Whether you’re charged with possessing illegal drugs, either for personal use or with the intent to sell, the following defense strategies may prove to be useful to you.
Unlawful search and seizure
The Fourth Amendment protects you against unwarranted searches and seizures before being arrested. Sadly, this happens in more cases than you may think. Most drug charges involve some form of search and seizure. However, if your Fourth Amendment rights were breached during the search, any evidence collected might not be admissible in court.
The police can set you up, lie to you when building a case, pretend to be people they’re not and make promises they won’t keep. However, this doesn’t mean they’re always guilty of entrapment. You can use entrapment as a defense if a law enforcement officer grooms you into committing a crime that you would not have committed. For instance, if an officer or informant insists that you deliver drugs to another party or hold onto them, their actions may be considered entrapment.
Drugs belonged to someone else
If you were arrested for possession while the drugs were near you and not on you, you could claim that the drugs weren’t yours. You could also use this defense strategy if a group of people were involved, but you’re the only one who got arrested.

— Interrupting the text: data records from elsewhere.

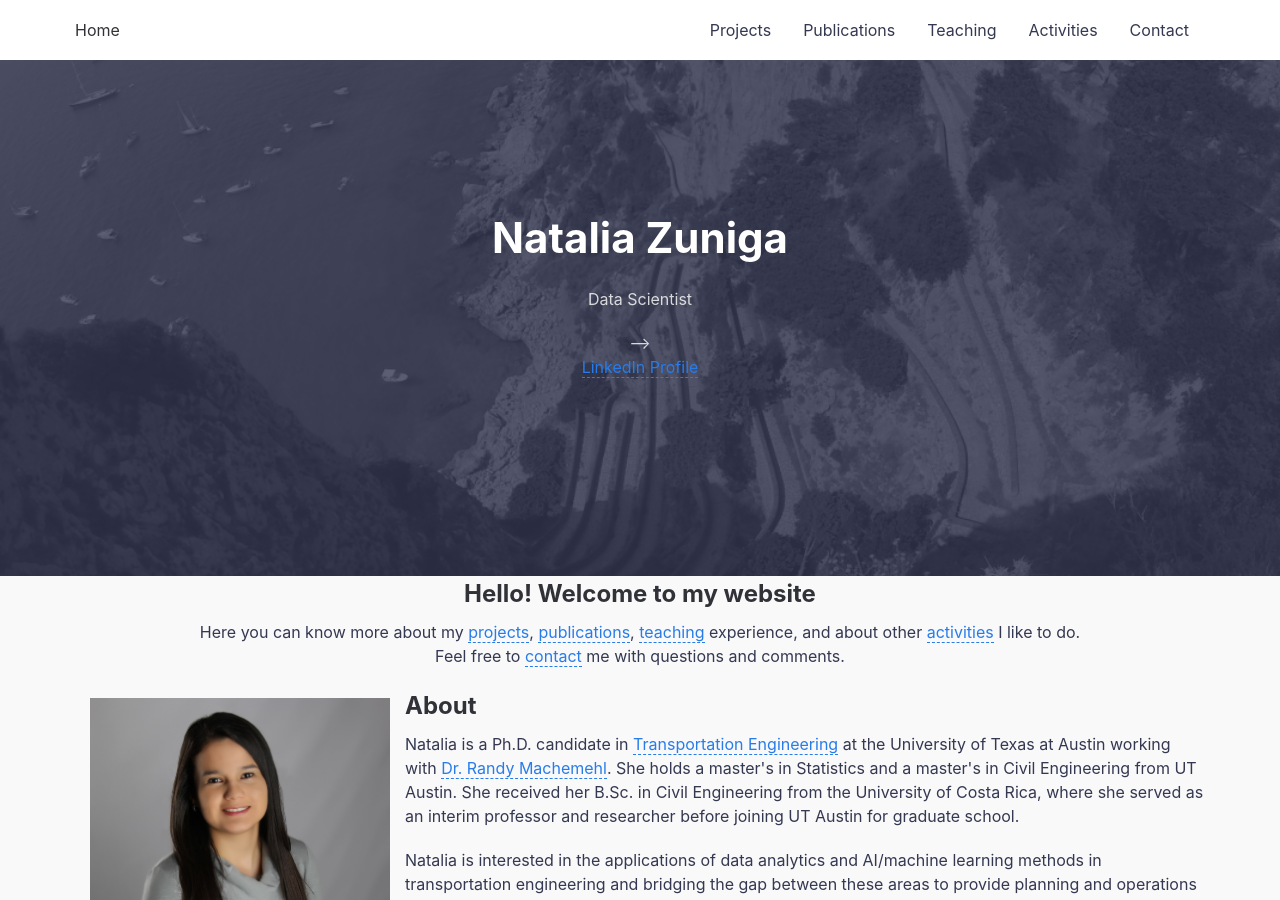
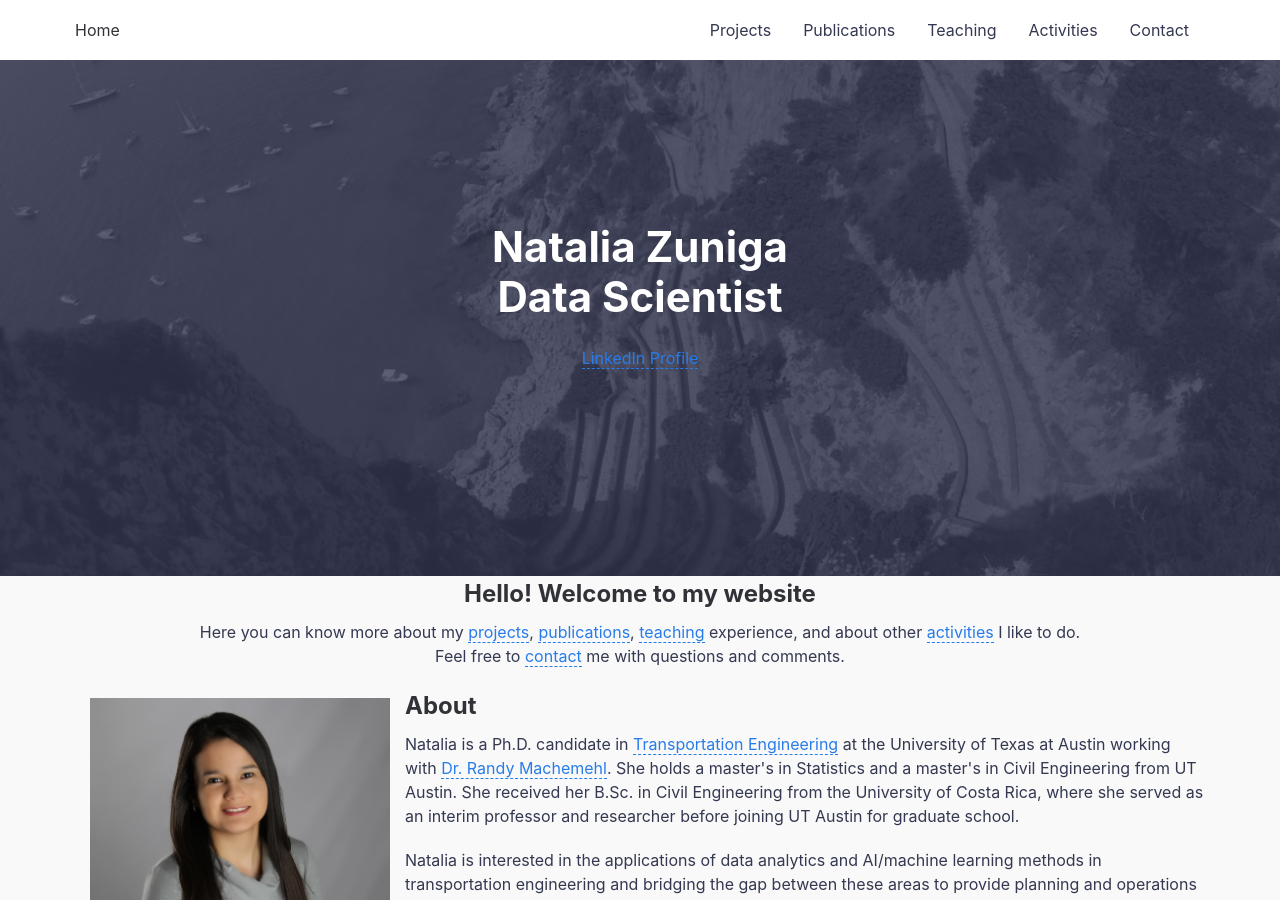
Before and after one commit to nzunigag/nzunigag.github.io, a Jekyll site: the page built from index.md, in a window 1280 px wide and 900 px high. Built offline with Jekyll 4.4.1, drawn with Linux system fonts in a browser that asks for light colours; comment, search, counter and statistics services are not loaded.

Commit message:
Update default.html

```diff
--- a/_layouts/default.html
+++ b/_layouts/default.html
@@ -21,8 +21,9 @@ layout: compress
 
     <div class="hero lazyload" data-bg="{{site.url}}/assets/img/main.jpg">
       <div class="hero__wrap">
-        <h1 class="hero__title">{{ site.title | escape }}</h1>
-        <! -- <p class="hero__meta">{{ site.tagline }}</p> -->
+        <h2 class="hero__title">{{ site.title | escape }} <br> {{ site.tagline }}</h2>
+        <!-- <h1 class="hero__title">{{ site.title | escape }}</h1> -->
+        <!-- <p class="hero__meta">{{ site.tagline }}</p> -->
        <script type="text/javascript" src="https://platform.linkedin.com/badges/js/profile.js" async defer></script>
        <div class="LI-profile-badge"  data-version="v1" data-size="large" data-locale="en_US" data-type="horizontal" data-theme="dark" data-vanity="nzunigag"><a class="LI-simple-link" href='https://www.linkedin.com/in/nzunigag?trk=profile-badge'>LinkedIn Profile</a></div>
         </div>
```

Drug possession is a serious charge, and a conviction can lead to hefty fines and jail time. However, it’s always important to keep your feelings in check and seek legal guidance to determine the most suitable defense for your charges.